You’re concerned about how your mom or dad will adjust to life in a retirement home memory care unit. In fact, you’re having second thoughts about whether they should move there at all.
It’s been a struggle trying to convince them why the move is necessary. They’ve been resisting you almost every step of the way. And their memory problems aren’t helping any. Every time you talk with them about it, it’s as if you’re starting the conversation from scratch.
Not only that, other members of your family may be questioning why you think your parent should be “put in a home.”
Should you just give up on the idea?
Finding a way forward
It’s only natural to have second thoughts. You’re probably feeling a lot of different emotions. Guilt and frustration may be among them.
Here’s how to manage your doubts:
Revisit your reasons for considering memory care
First of all, remind yourself why you thought memory care was necessary in the first place. For instance, have there been incidents that caused you to worry about your parent’s safety? Don’t sweep the reasons under the rug. If you simply leave things the way they are, you’ll regret it if something serious happens the next time.
Is this dementia?Learn more about the changes you’re noticing and what you can do about them in this short 4-minute questionnaire.
Don’t let dissenting family members unduly influence you

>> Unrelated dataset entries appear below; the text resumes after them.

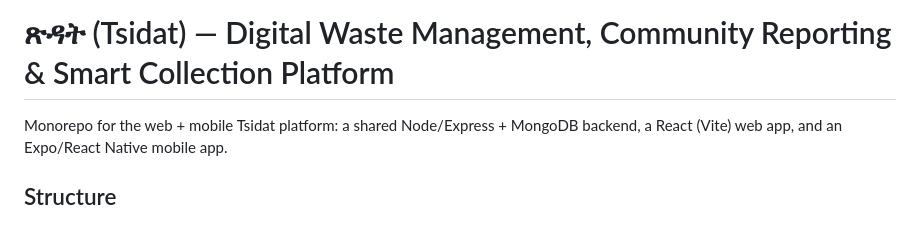
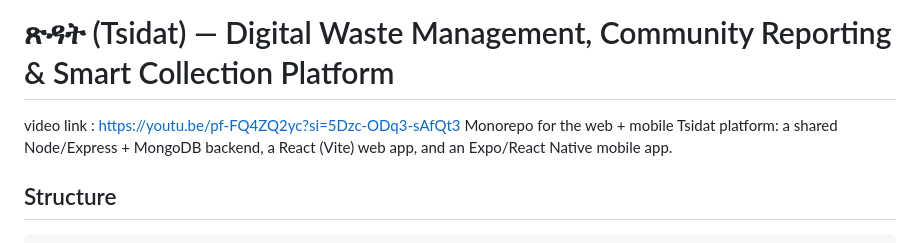
Before and after one commit to devchala/Tsidat, a Markdown page: README.md, the part around the change. Drawn GitHub-style.

Commit message:
Update README.md (#10)

```diff
--- a/README.md
+++ b/README.md
@@ -1,5 +1,5 @@
 # ጽዳት (Tsidat) — Digital Waste Management, Community Reporting & Smart Collection Platform
-
+video link : https://youtu.be/pf-FQ4ZQ2yc?si=5Dzc-ODq3-sAfQt3
 Monorepo for the web + mobile Tsidat platform: a shared Node/Express + MongoDB
 backend, a React (Vite) web app, and an Expo/React Native mobile app.
 
```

Family members who think your parent should stay put at home may not have a complete picture of the extent to which dementia is placing them at risk. And if they’re not the primary caregiver, they may not have as much “skin in the game.” If that’s the case, try not to give their opinion too much weight.
Recognize that convincing your parent may not be possible
Finally, you may have to accept that you simply won’t be able to persuade your parent that moving to memory care is a good idea. But here’s the thing: that doesn’t necessarily mean the move shouldn’t go ahead.
Because of their dementia, they may be unable to realize they have a problem. That isn’t denial; they genuinely believe they don’t need help. Nothing you say will convince them otherwise.
If they’ve lost the capacity to decide where they should live, and you’re effectively making the decision for them, you may have to live with the reality that they simply won’t like it, but proceed anyway.
When they get upset, hear them out, even if they’re pushing your buttons. Allow them to express their frustration. Don’t try to convince them how much better things will be in memory care.
Listen and empathize. Tell them you can see why they’re so upset. You’d be upset too if you were in their shoes. Reassure them they don’t have to like it. The end. No arguing.
Staying the course is challenging, but it’s preferable to waiting for a full-blown crisis to trigger a move.
These sorts of conversations aren’t easy. That’s why it can be helpful to involve someone outside your family who understands the issues involved with older adults who have dementia.
We get calls from families struggling with these difficult discussions every day, and often we’re able to help them move forward. If you’re stuck, we can talk things through with you, offer some advice, and – if it makes sense – chat with your parent. Contact us at a community near you, we’ll be happy to assist you.